A deficiency in vitamin B9 can cause:
Birth Defects - Poor levels of folate in pregnant women can cause neural tube defects and congenital health defects in infants.
Heart Disease - Low levels of vitamin B9 can result in elevated concentrations of homocysteine which causes an increased risk of heart disease.
What is Folate?
Folate is the naturally occurring form of vitamin B9. The recommended daily intake of folate in the US is 400 mcg.
What is Folic Acid?
Folic acid is the manufactured, synthetic version of vitamin B9 often found in fortified foods and supplements. Folic acid must first be converted to its active state to be absorbed by the body.
What Are The Concerns When Taking Supplements?
The main concern with folic acid supplements is their bioavailability, the amount of a substance that the body can actually absorb. The difference among prenatal supplements is the source of folic acid. Supplements may be in the form of folic acid or L-methylfolate, the bioavailable form of folic acid. The bioavailable form of folic acid becomes essential in people who have mutations in the MTHFR gene, the gene that converts folic acid to its bioavailable form L-methylfolate. Around 40-60% of the population has a genetic mutation in the MTHFR gene, making the conversion of folic acid to L-methylfolate inefficient.

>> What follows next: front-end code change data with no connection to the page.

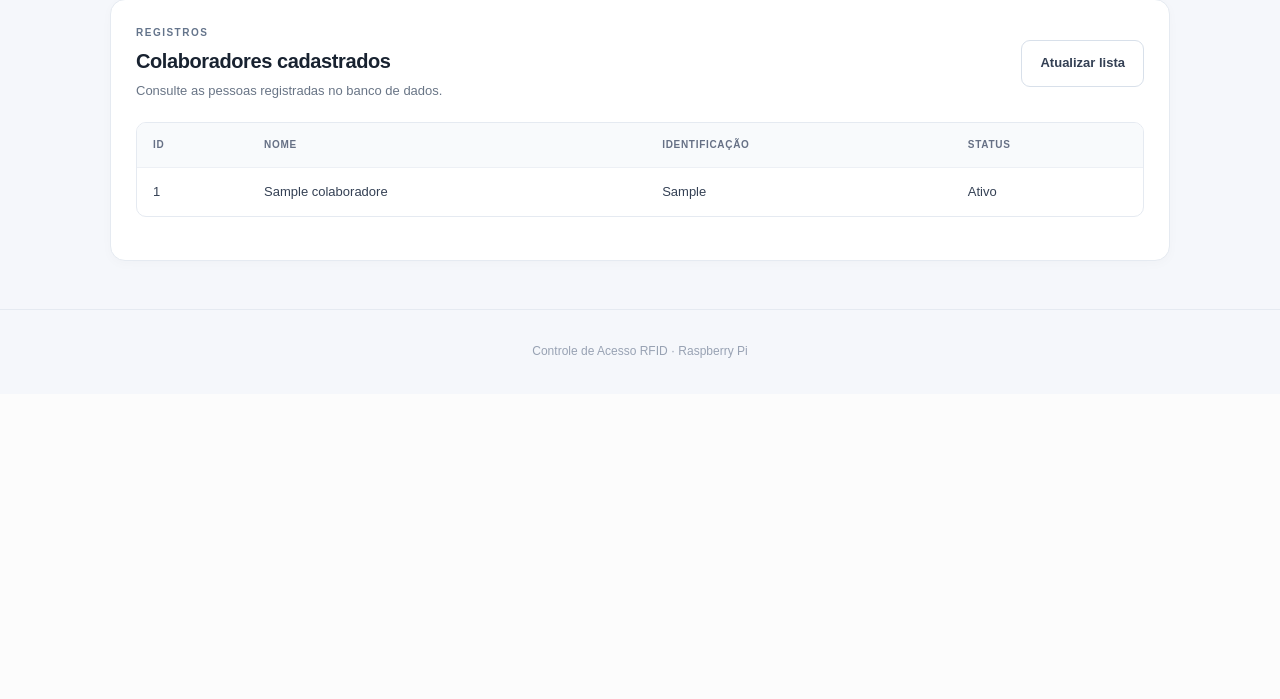
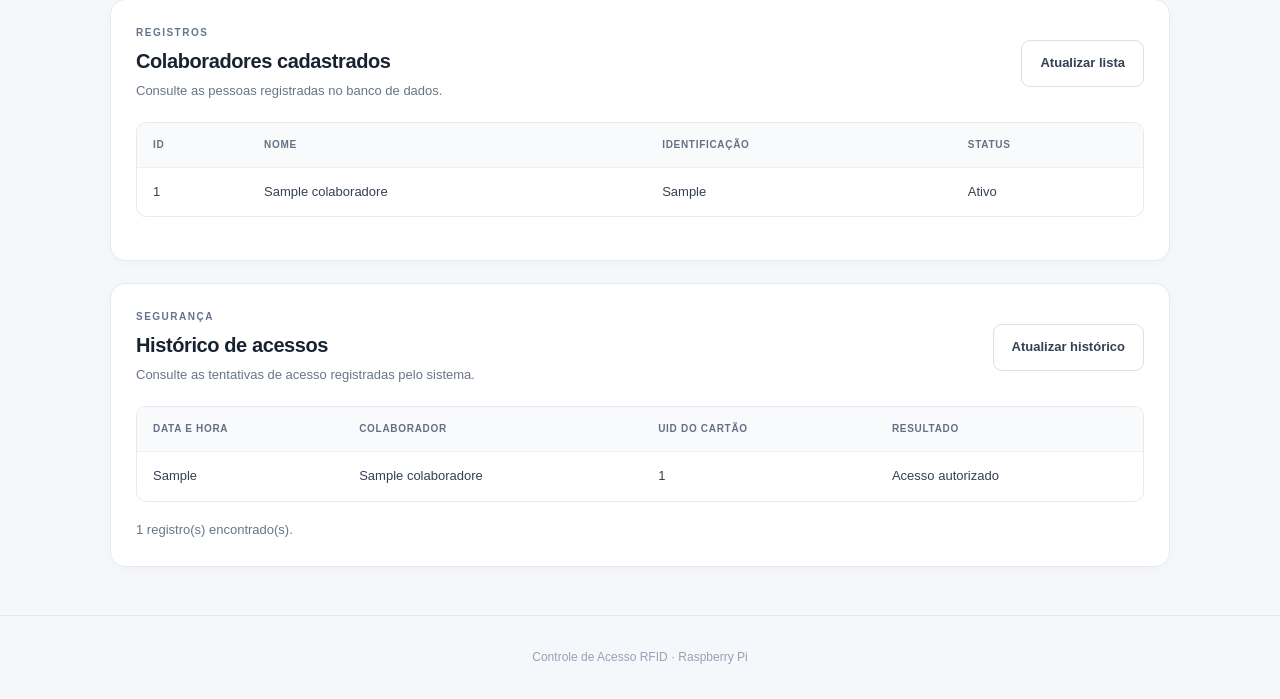
Before and after one commit to eamoriim/RFID-com-Raspberry-pi, a Flask app: page / in a window 1280 px wide. Shown: the part 1025-1724 px from the top of the page. Before the commit the page ends 1383 px from the top, so only its background shows below. Run offline with Flask 3, Linux system fonts and the light colour scheme; tables that the repository leaves empty hold one stand-in row (values such as "Sample post"); some web fonts are replaced.

Commit message:
Adicão do histórico de acessos com atualização automática

```diff
--- a/app/database.py
+++ b/app/database.py
@@ -11,8 +11,6 @@ def conectar():
     conexao = sqlite3.connect(DATABASE_PATH)
     conexao.row_factory = sqlite3.Row
     return conexao
-
-
 def inicializar_banco():
     with conectar() as conexao:
         conexao.executescript("""
@@ -45,7 +43,6 @@ def inicializar_banco():
                     REFERENCES colaboradores(id)
             );
         """)
-
 def cadastrar_colaborador(nome, identificacao):
     with conectar() as conexao:
         cursor = conexao.execute(
@@ -66,7 +63,6 @@ def listar_colaboradores():
             """
         ).fetchall()
         return [dict(colaborador) for colaborador in colaboradores]
-
 def cadastrar_cartao(uid, colaborador_id, permitido=False):
     with conectar() as conexao:
         cursor = conexao.execute(
@@ -77,8 +73,6 @@ def cadastrar_cartao(uid, colaborador_id, permitido=False):
             (uid, colaborador_id, int(permitido))
         )
         return cursor.lastrowid
-
-
 def processar_acesso(uid):
     with conectar() as conexao:
         cartao = conexao.execute(
@@ -115,3 +109,22 @@ def processar_acesso(uid):
             "evento": evento,
             "colaborador": cartao["nome"] if cartao else None
         }
+def listar_registros():
+    with conectar() as conexao:
+        registros = conexao.execute(
+            """
+            SELECT
+                r.id,
+                r.uid,
+                r.evento,
+                r.autorizado,
+                r.data_hora,
+                c.nome AS colaborador
+            FROM registros r
+            LEFT JOIN colaboradores c
+                ON c.id = r.colaborador_id
+            ORDER BY r.id DESC
+            """
+        ).fetchall()
+
+        return [dict(registro) for registro in registros]
--- a/app/routes.py
+++ b/app/routes.py
@@ -5,7 +5,8 @@ from app.database import (
     cadastrar_colaborador,
     listar_colaboradores,
     cadastrar_cartao,
-    processar_acesso
+    processar_acesso,
+    listar_registros
 )
 
 rotas = Blueprint("rotas", __name__)
@@ -88,3 +89,6 @@ def criar_cartao():
         return jsonify({
             "erro": "O UID já está cadastrado ou o colaborador não existe."
         }), 409
+@rotas.route("/api/registros", methods=["GET"])
+def obter_registros():
+    return jsonify(listar_registros())
--- a/app/static/script.js
+++ b/app/static/script.js
@@ -13,6 +13,10 @@ const botaoCadastrar = document.getElementById("cadastrar");
 const mensagemCadastro = document.getElementById("mensagem-cadastro");
 const listaColaboradores = document.getElementById("lista-colaboradores");
 const botaoAtualizarColaboradores = document.getElementById("atualizar-colaboradores");
+
+const listaRegistros = document.getElementById("lista-registros");
+const botaoAtualizarRegistros = document.getElementById("atualizar-registros");
+const mensagemRegistros = document.getElementById("mensagem-registros");
 
 async function atualizarStatus() {
     botaoAtualizar.disabled = true;
@@ -135,11 +139,73 @@ async function cadastrarColaborador(evento) {
     }
 }
 
+async function atualizarRegistros() {
+    listaRegistros.replaceChildren();
+    mensagemRegistros.textContent = "Carregando histórico...";
+
+    try {
+        const resposta = await fetch("/api/registros");
+
+        if (!resposta.ok) {
+            throw new Error("Não foi possível carregar o histórico.");
+        }
+
+        const registros = await resposta.json();
+
+        if (registros.length === 0) {
+            const linha = document.createElement("tr");
+            const celula = document.createElement("td");
+
+            celula.colSpan = 4;
+            celula.textContent = "Nenhum acesso registrado.";
+            linha.appendChild(celula);
+            listaRegistros.appendChild(linha);
+            mensagemRegistros.textContent = "";
+            return;
+        }
+
+        registros.forEach((registro) => {
+            const linha = document.createElement("tr");
+            const valores = [
+                registro.data_hora || "Não informada",
+                registro.colaborador || "Desconhecido",
+                registro.uid,
+                Number(registro.autorizado) === 1
+                    ? "Acesso autorizado"
+                    : "Acesso negado"
+            ];
+
+            valores.forEach((valor) => {
+                const celula = document.createElement("td");
+                celula.textContent = valor;
+                linha.appendChild(celula);
+            });
+
+            listaRegistros.appendChild(linha);
+        });
+
+        mensagemRegistros.textContent =
+            `${registros.length} registro(s) encontrado(s).`;
+    } catch (erro) {
+        const linha = document.createElement("tr");
+        const celula = document.createElement("td");
+
+        celula.colSpan = 4;
+        celula.textContent = "Erro ao carregar o histórico.";
+        linha.appendChild(celula);
+        listaRegistros.appendChild(linha);
+        mensagemRegistros.textContent = erro.message;
+    }
+}
+
 botaoAtualizar.addEventListener("click", atualizarStatus);
 formulario.addEventListener("submit", cadastrarColaborador);
 botaoAtualizarColaboradores.addEventListener("click", atualizarColaboradores);
+botaoAtualizarRegistros.addEventListener("click", atualizarRegistros);
 
 atualizarStatus();
 atualizarColaboradores();
+atualizarRegistros();
 
 setInterval(atualizarStatus, 10000);
+setInterval(atualizarRegistros, 5000);
--- a/app/templates/index.html
+++ b/app/templates/index.html
@@ -163,6 +163,44 @@
                 </table>
             </div>
         </section>
+
+        <section class="painel">
+            <div class="painel-cabecalho">
+                <div>
+                    <span class="sobretitulo">SEGURANÇA</span>
+                    <h2>Histórico de acessos</h2>
+                    <p>Consulte as tentativas de acesso registradas pelo sistema.</p>
+                </div>
+
+                <button
+                    id="atualizar-registros"
+                    type="button"
+                    class="botao-secundario"
+                >
+                    Atualizar histórico
+                </button>
+            </div>
+
+            <div class="tabela-container">
+                <table>
+                    <thead>
+                        <tr>
+                            <th>Data e hora</th>
+                            <th>Colaborador</th>
+                            <th>UID do cartão</th>
+                            <th>Resultado</th>
+                        </tr>
+                    </thead>
+                    <tbody id="lista-registros">
+                        <tr>
+                            <td colspan="4">Carregando histórico...</td>
+                        </tr>
+                    </tbody>
+                </table>
+            </div>
+
+            <p id="mensagem-registros" class="mensagem" role="status"></p>
+        </section>
     </main>
 
     <footer>
```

People who have the MTHFR gene mutation or, those that have a history of Neural Tube Defects are recommended to take L-methylfolate supplements because the body can absorb this without needing to convert it to another form.
If you have concerns about your supplement, or would like to learn more about MTHFR, please consult your doctor or obstetrician.
Greenberg, James A., and Stacey J. Bell. "Multivitamin Supplementation During Pregnancy: Emphasis on Folic Acid and L-Methylfolate." 2011.
Patanwala, Imran, Maria J. King, David A. Barrett, John Rose, Ralph Jackson, Mark Hudson, Mark Philo, Jack R. Dainty, Anthony Ja Wright, Paul M. Finglas, and David E. Jones. "Folic Acid Handling by the Human Gut: Implications for Food Fortification and Supplementation." The American Journal of Clinical Nutrition 100, no. 2 (2014): 593-99. doi:10.3945/ajcn.113.080507.